PROMPT: Go through the entries below and count the lines holding the word "that". Reply with only the number, please.

[PROVIDED MATERIAL — start]

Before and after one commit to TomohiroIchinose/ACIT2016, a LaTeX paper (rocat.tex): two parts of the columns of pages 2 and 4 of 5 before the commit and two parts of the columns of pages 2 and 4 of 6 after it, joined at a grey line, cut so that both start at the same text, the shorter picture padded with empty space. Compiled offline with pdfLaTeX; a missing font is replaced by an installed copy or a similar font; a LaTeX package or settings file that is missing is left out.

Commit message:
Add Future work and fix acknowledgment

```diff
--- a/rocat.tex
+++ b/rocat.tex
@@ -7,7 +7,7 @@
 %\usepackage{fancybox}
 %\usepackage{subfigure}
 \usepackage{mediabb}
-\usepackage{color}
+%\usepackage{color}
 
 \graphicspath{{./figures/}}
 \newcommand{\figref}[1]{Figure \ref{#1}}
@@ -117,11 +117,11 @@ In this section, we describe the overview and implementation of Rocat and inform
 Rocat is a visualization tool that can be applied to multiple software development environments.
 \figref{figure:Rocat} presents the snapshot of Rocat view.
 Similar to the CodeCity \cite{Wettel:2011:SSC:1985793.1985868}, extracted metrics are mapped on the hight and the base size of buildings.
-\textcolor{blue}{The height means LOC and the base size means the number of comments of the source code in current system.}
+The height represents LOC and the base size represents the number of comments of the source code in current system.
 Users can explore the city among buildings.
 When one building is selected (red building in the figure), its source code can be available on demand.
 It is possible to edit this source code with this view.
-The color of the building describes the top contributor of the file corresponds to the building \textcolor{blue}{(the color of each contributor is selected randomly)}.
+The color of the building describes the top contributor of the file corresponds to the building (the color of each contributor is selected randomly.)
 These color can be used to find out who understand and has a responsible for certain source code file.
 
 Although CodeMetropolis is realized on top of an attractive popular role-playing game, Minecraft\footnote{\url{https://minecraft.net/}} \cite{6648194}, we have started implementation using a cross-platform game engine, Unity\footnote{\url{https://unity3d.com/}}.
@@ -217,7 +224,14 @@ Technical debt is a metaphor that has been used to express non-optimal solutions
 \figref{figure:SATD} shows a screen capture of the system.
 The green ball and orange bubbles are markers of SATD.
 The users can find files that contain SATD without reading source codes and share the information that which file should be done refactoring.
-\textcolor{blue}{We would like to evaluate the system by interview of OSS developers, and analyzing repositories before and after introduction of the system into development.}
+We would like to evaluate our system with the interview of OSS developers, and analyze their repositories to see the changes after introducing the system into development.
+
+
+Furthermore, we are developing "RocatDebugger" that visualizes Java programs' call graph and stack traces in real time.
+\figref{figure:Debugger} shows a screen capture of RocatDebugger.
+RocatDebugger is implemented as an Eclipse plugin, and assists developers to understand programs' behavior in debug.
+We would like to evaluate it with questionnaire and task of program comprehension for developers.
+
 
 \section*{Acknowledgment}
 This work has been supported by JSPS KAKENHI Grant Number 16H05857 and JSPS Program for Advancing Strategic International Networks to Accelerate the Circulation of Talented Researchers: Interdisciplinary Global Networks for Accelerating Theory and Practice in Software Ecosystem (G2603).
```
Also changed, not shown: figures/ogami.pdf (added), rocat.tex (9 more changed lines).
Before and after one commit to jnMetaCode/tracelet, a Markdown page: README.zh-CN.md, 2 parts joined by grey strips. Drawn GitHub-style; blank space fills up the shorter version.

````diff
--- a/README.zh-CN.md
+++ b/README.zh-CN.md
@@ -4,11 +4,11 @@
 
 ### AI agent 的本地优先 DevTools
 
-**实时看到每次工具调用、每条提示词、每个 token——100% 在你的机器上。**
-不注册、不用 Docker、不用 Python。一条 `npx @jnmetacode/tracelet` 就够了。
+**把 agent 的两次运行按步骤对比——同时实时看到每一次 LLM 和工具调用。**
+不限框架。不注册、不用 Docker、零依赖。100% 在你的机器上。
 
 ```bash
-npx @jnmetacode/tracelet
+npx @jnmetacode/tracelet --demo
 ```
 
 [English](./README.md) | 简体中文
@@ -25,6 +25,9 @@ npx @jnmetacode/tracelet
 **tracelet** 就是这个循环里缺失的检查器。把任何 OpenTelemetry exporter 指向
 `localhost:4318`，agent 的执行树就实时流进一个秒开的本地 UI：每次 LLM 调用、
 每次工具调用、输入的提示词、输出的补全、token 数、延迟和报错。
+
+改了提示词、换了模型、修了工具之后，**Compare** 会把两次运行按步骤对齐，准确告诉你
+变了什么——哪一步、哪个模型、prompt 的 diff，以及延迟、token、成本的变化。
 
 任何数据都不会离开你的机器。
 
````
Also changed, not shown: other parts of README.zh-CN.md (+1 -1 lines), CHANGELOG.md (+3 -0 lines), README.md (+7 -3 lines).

[PROVIDED MATERIAL — finish]

RESPONSE TO THE EXERCISE: 5